§ TASK TO CARRY OUT: Where the string "setup" shows up in a line of the records, copy that line.
- - - - -
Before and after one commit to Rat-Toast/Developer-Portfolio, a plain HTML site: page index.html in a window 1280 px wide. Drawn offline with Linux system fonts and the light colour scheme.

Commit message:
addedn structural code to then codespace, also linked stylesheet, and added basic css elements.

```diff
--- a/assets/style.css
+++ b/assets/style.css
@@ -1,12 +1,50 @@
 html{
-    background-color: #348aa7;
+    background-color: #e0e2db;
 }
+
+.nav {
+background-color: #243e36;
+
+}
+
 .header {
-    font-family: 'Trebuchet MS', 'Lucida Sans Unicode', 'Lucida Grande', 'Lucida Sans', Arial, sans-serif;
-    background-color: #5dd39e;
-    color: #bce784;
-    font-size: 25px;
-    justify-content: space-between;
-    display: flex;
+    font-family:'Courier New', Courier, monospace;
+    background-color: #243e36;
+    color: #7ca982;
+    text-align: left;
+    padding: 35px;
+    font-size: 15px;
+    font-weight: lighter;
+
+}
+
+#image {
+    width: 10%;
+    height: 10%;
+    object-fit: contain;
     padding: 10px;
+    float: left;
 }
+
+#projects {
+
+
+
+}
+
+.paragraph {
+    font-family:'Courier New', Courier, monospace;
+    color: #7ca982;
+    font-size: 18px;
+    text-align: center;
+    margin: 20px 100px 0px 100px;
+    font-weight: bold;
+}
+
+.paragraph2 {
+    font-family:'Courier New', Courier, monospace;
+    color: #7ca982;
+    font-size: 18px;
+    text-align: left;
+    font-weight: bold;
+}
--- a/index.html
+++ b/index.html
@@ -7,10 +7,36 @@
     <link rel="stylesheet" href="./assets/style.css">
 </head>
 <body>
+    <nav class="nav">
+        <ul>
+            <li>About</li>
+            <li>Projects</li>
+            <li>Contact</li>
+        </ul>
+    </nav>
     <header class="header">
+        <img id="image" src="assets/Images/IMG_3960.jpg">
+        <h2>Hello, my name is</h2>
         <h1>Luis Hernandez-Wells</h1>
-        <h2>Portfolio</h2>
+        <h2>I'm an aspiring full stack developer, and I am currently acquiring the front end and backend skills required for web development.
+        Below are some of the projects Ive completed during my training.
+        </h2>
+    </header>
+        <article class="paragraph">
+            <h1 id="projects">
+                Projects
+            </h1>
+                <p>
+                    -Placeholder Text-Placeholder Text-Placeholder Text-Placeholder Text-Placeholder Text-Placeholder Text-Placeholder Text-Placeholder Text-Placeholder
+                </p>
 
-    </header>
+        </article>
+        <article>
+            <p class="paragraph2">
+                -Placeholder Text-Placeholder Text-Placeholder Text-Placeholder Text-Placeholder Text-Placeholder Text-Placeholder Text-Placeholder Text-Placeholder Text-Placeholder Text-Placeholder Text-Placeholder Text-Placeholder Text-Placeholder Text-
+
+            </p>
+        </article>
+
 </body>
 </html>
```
- - - - -
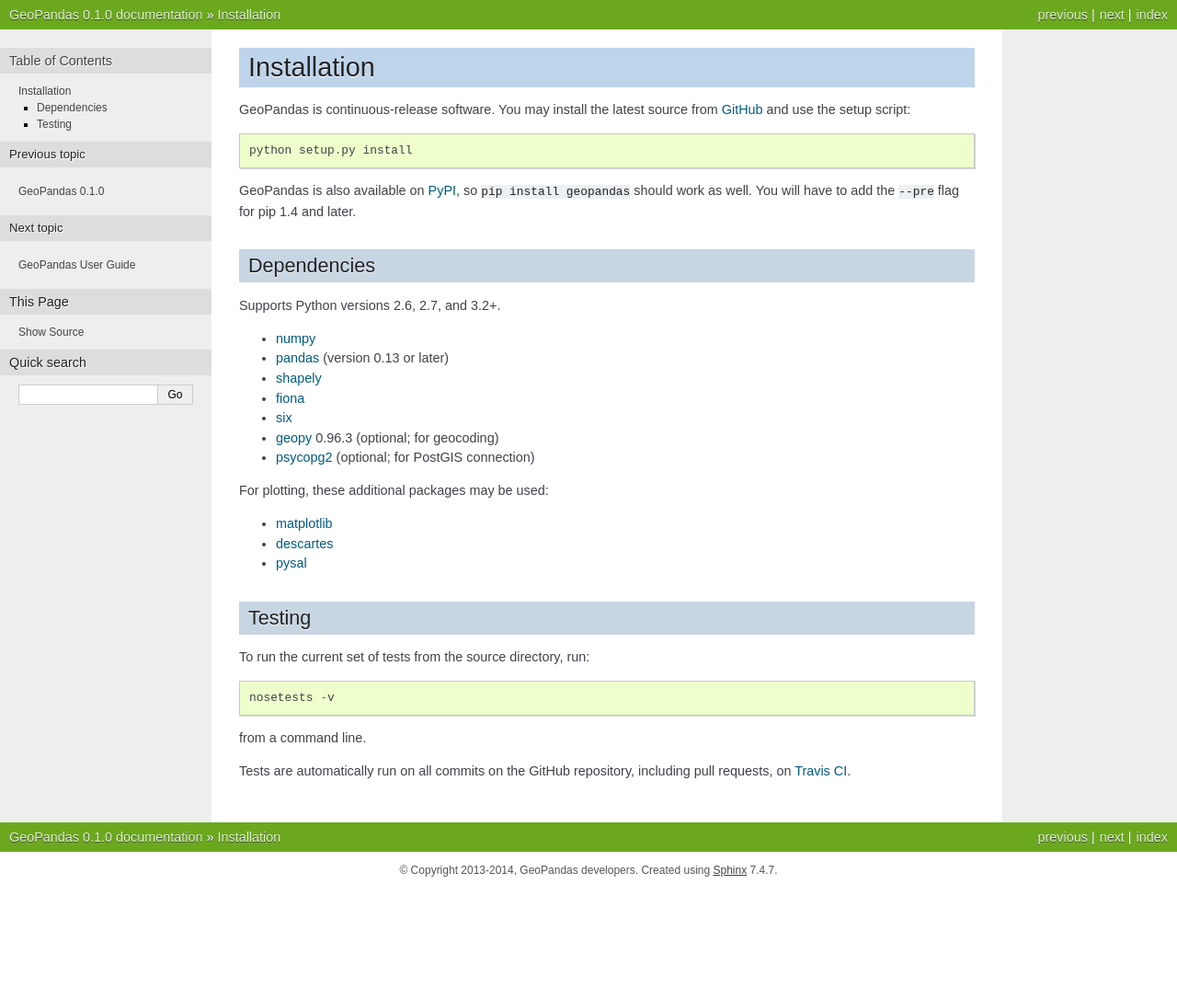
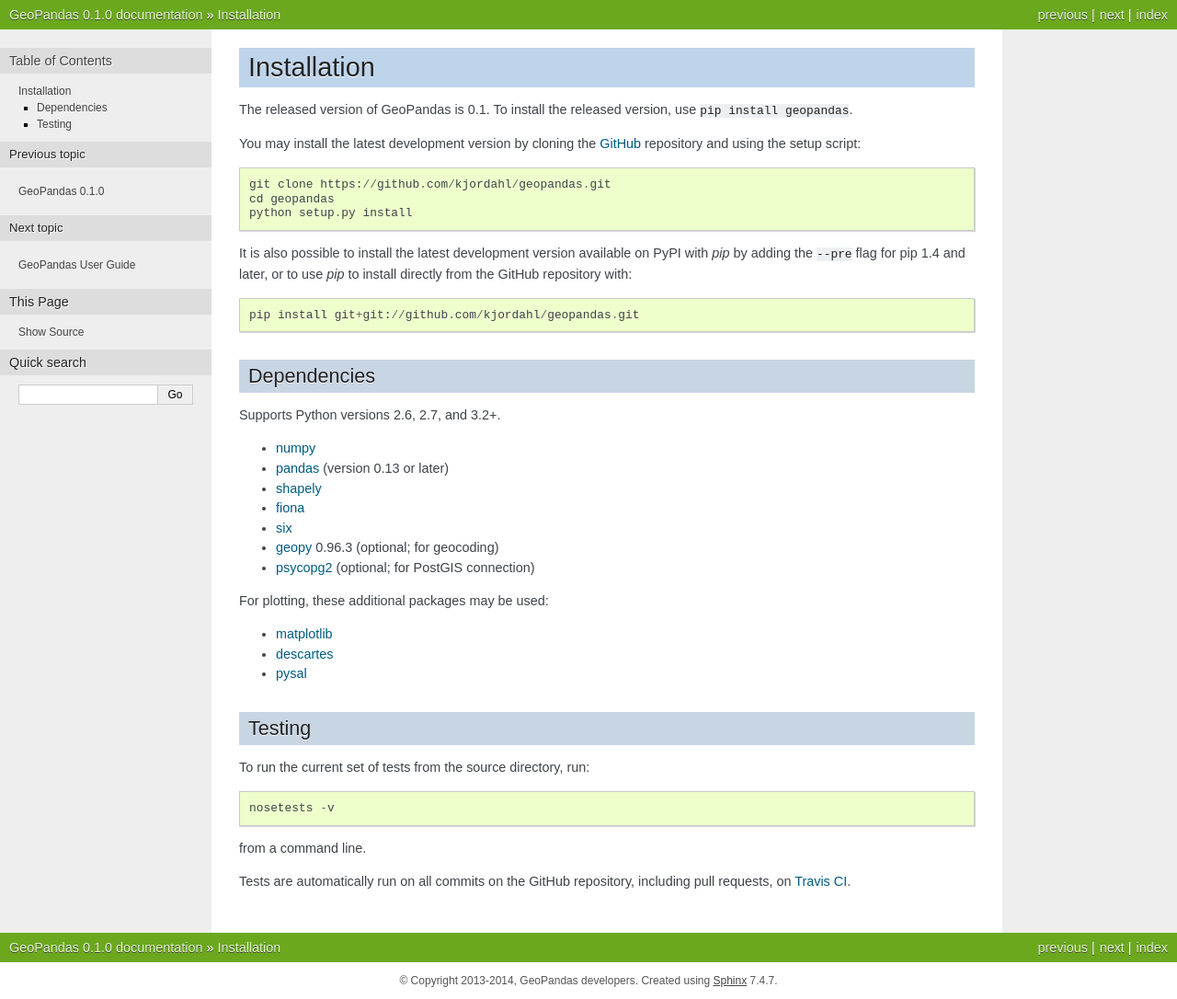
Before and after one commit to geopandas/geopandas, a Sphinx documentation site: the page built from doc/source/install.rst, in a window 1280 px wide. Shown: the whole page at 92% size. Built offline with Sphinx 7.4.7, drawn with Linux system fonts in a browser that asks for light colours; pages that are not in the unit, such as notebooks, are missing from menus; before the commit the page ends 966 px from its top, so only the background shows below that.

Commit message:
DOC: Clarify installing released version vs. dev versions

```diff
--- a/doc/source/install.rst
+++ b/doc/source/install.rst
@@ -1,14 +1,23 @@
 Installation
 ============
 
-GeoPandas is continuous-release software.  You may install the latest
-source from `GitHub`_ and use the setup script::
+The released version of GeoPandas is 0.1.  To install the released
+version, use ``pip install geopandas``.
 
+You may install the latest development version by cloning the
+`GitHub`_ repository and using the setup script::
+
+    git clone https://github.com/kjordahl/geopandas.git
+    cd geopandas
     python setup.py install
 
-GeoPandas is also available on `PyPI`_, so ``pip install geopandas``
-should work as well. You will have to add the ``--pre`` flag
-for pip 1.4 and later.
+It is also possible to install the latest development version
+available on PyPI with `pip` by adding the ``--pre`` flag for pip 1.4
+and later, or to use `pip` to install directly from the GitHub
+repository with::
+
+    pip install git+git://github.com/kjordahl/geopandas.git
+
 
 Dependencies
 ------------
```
- - - - -
§ PROBLEM SOLUTION:
-source from `GitHub`_ and use the setup script::
+`GitHub`_ repository and using the setup script::
     python setup.py install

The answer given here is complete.